§ **What you should do**:
Reproduce precisely the lines of the listing below, starting with the line that contains "rimMat = useMemo(()" and stopping after the line that contains "const cur = PALETTES[idx]"; include nothing else.

§ **Records provided**:

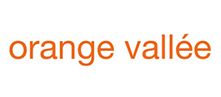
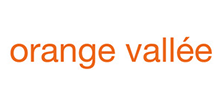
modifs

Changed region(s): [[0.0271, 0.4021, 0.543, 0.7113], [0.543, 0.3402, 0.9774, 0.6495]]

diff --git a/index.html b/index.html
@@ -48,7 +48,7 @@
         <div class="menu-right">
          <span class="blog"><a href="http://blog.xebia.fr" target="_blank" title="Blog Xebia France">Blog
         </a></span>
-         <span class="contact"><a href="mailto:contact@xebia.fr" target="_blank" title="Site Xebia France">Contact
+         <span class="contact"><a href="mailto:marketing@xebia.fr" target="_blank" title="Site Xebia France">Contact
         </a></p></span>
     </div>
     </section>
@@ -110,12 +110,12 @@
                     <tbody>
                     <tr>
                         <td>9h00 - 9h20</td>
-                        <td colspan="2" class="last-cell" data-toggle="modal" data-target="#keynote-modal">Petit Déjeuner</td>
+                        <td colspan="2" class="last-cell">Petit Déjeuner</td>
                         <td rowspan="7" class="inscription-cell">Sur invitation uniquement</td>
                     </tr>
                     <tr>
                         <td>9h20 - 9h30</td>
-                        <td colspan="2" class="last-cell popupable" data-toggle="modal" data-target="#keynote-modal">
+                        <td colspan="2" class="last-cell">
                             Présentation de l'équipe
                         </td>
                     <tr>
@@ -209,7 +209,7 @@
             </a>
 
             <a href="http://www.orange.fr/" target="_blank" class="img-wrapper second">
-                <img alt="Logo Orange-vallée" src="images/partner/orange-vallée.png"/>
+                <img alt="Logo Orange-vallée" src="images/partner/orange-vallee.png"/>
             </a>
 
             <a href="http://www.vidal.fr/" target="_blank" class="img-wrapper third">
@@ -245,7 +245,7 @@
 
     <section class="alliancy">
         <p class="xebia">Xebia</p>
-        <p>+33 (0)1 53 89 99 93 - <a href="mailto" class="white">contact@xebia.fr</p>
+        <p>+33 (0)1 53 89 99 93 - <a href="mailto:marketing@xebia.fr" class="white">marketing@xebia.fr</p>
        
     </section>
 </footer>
...
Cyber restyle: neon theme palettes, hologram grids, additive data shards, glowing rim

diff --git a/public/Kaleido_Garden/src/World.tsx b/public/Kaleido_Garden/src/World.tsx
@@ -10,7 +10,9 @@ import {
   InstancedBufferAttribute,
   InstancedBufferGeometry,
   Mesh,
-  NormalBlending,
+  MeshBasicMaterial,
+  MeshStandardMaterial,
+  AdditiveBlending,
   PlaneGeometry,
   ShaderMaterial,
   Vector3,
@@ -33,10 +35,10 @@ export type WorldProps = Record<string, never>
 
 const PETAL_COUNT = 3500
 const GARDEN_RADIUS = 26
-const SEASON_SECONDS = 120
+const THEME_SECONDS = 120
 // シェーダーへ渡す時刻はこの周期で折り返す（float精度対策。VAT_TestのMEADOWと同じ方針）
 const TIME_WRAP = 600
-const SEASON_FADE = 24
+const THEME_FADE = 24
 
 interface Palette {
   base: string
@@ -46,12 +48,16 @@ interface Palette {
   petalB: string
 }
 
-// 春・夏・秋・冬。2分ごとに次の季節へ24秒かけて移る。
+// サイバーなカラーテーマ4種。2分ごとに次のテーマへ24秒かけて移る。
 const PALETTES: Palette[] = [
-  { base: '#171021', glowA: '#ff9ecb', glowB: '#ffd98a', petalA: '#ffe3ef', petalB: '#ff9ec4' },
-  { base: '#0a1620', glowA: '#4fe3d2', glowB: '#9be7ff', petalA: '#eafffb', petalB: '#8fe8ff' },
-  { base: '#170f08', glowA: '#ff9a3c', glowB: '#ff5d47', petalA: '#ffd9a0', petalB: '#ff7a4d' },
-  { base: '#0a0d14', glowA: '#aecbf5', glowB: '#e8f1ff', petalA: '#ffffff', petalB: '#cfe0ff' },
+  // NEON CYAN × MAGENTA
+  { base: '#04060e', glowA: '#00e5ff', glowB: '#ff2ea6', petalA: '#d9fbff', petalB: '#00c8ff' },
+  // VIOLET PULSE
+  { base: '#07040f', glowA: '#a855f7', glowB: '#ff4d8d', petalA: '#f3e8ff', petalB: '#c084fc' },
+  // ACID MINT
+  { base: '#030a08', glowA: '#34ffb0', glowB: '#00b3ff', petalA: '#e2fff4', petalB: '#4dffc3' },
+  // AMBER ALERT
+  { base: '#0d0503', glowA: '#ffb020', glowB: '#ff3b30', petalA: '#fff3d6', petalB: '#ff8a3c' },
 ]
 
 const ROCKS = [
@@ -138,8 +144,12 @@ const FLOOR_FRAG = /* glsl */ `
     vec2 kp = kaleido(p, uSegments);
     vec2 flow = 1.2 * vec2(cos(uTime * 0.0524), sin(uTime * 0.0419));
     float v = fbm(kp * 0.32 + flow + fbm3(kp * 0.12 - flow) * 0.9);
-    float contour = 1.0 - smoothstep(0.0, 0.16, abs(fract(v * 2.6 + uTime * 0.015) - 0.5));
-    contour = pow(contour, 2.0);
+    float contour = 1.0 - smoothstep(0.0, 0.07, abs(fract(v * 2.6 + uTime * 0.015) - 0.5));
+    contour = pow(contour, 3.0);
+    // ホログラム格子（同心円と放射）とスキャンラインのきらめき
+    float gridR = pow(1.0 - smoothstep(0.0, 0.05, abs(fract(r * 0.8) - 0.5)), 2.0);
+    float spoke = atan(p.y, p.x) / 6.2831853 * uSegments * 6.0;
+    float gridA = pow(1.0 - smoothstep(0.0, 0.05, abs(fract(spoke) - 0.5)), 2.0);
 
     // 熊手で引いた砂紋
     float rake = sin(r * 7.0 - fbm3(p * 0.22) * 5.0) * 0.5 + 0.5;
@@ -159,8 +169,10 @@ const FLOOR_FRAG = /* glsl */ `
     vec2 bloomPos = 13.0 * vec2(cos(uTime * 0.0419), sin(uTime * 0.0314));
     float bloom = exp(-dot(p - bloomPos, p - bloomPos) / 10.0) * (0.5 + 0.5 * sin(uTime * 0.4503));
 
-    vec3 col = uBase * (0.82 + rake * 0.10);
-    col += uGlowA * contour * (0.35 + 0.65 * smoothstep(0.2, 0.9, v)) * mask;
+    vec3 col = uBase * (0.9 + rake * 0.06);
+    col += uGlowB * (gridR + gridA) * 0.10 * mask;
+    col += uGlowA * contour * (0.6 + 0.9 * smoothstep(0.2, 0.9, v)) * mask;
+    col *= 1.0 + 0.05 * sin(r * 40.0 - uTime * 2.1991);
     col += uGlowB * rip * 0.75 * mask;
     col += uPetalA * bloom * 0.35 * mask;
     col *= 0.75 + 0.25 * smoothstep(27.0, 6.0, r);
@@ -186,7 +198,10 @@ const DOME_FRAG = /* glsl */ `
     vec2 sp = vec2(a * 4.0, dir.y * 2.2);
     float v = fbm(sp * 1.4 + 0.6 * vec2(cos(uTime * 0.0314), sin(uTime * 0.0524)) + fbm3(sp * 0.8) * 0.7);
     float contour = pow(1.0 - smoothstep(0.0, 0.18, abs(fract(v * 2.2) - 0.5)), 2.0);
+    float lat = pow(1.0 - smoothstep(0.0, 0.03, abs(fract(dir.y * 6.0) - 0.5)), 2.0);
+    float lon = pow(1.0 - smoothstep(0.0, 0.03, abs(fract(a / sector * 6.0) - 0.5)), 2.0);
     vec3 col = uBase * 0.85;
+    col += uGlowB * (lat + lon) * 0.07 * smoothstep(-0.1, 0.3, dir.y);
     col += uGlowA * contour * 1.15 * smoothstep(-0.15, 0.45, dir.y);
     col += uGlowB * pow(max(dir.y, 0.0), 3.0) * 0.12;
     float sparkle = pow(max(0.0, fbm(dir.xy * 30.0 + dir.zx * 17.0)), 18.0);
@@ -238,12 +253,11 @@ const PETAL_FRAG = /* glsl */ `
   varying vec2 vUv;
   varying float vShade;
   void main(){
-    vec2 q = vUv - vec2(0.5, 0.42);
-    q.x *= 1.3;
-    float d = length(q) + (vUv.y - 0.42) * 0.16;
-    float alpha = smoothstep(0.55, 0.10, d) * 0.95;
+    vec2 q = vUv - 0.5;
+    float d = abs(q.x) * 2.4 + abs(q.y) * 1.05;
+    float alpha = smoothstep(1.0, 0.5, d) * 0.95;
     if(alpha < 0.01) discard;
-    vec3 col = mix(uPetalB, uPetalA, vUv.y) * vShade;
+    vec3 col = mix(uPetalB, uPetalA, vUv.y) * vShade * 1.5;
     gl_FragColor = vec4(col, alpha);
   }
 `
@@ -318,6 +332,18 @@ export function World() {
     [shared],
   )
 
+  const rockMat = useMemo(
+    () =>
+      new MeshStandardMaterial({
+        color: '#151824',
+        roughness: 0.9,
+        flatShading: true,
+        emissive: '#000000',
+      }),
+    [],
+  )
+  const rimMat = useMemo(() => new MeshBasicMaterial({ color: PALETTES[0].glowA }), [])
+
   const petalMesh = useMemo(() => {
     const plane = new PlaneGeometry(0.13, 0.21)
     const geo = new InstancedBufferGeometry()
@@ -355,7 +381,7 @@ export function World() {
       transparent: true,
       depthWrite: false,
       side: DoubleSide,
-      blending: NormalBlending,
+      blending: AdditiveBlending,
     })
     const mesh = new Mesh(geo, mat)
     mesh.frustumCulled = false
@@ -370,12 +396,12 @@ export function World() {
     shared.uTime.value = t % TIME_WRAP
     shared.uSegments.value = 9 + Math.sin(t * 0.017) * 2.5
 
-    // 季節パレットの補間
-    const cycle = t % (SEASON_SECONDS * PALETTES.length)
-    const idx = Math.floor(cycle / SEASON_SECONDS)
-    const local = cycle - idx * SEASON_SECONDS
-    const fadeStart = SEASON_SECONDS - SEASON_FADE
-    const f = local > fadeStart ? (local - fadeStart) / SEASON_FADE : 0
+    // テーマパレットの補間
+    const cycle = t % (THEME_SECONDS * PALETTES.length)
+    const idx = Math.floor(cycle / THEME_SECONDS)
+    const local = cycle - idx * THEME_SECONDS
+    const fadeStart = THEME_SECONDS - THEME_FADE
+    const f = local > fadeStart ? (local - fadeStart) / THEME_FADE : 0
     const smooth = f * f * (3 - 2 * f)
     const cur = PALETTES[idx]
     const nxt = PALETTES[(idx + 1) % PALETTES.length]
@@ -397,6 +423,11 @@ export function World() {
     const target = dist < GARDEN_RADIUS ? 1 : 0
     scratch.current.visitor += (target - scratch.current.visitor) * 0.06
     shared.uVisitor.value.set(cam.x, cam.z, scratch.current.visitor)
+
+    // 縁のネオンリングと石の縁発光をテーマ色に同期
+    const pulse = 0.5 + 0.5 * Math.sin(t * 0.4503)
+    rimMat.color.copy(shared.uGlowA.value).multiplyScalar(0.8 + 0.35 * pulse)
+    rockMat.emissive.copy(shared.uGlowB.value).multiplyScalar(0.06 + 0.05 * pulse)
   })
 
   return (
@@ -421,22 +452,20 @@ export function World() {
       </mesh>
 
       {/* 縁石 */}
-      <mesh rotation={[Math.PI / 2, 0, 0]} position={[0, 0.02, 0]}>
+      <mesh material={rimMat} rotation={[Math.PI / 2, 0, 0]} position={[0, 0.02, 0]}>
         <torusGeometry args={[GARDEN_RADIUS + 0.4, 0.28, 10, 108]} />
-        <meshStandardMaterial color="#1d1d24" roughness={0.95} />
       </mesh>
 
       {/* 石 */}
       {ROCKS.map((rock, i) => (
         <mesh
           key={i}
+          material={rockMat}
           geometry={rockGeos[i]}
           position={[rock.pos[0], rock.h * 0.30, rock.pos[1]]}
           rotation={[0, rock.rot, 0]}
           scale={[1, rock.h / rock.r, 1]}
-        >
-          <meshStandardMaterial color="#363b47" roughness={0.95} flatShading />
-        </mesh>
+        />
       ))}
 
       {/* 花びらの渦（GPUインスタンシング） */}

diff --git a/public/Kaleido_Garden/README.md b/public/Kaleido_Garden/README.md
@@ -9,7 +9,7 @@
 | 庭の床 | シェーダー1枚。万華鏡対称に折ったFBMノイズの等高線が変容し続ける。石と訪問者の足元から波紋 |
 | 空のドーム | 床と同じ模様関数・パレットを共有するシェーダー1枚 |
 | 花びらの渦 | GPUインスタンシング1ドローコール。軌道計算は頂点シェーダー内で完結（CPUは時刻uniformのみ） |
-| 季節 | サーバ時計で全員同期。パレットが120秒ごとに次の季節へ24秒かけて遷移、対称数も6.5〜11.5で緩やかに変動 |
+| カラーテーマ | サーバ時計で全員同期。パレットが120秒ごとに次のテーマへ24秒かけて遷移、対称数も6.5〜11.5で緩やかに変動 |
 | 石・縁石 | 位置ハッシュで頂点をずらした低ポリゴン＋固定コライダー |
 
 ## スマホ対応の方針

§ **Response below**:
+  const rimMat = useMemo(() => new MeshBasicMaterial({ color: PALETTES[0].glowA }), [])
+
   const petalMesh = useMemo(() => {
     const plane = new PlaneGeometry(0.13, 0.21)
     const geo = new InstancedBufferGeometry()
@@ -355,7 +381,7 @@ export function World() {
       transparent: true,
       depthWrite: false,
       side: DoubleSide,
-      blending: NormalBlending,
+      blending: AdditiveBlending,
     })
     const mesh = new Mesh(geo, mat)
     mesh.frustumCulled = false
@@ -370,12 +396,12 @@ export function World() {
     shared.uTime.value = t % TIME_WRAP
     shared.uSegments.value = 9 + Math.sin(t * 0.017) * 2.5
 
-    // 季節パレットの補間
-    const cycle = t % (SEASON_SECONDS * PALETTES.length)
-    const idx = Math.floor(cycle / SEASON_SECONDS)
-    const local = cycle - idx * SEASON_SECONDS
-    const fadeStart = SEASON_SECONDS - SEASON_FADE
-    const f = local > fadeStart ? (local - fadeStart) / SEASON_FADE : 0
+    // テーマパレットの補間
+    const cycle = t % (THEME_SECONDS * PALETTES.length)
+    const idx = Math.floor(cycle / THEME_SECONDS)
+    const local = cycle - idx * THEME_SECONDS
+    const fadeStart = THEME_SECONDS - THEME_FADE
+    const f = local > fadeStart ? (local - fadeStart) / THEME_FADE : 0
     const smooth = f * f * (3 - 2 * f)
     const cur = PALETTES[idx]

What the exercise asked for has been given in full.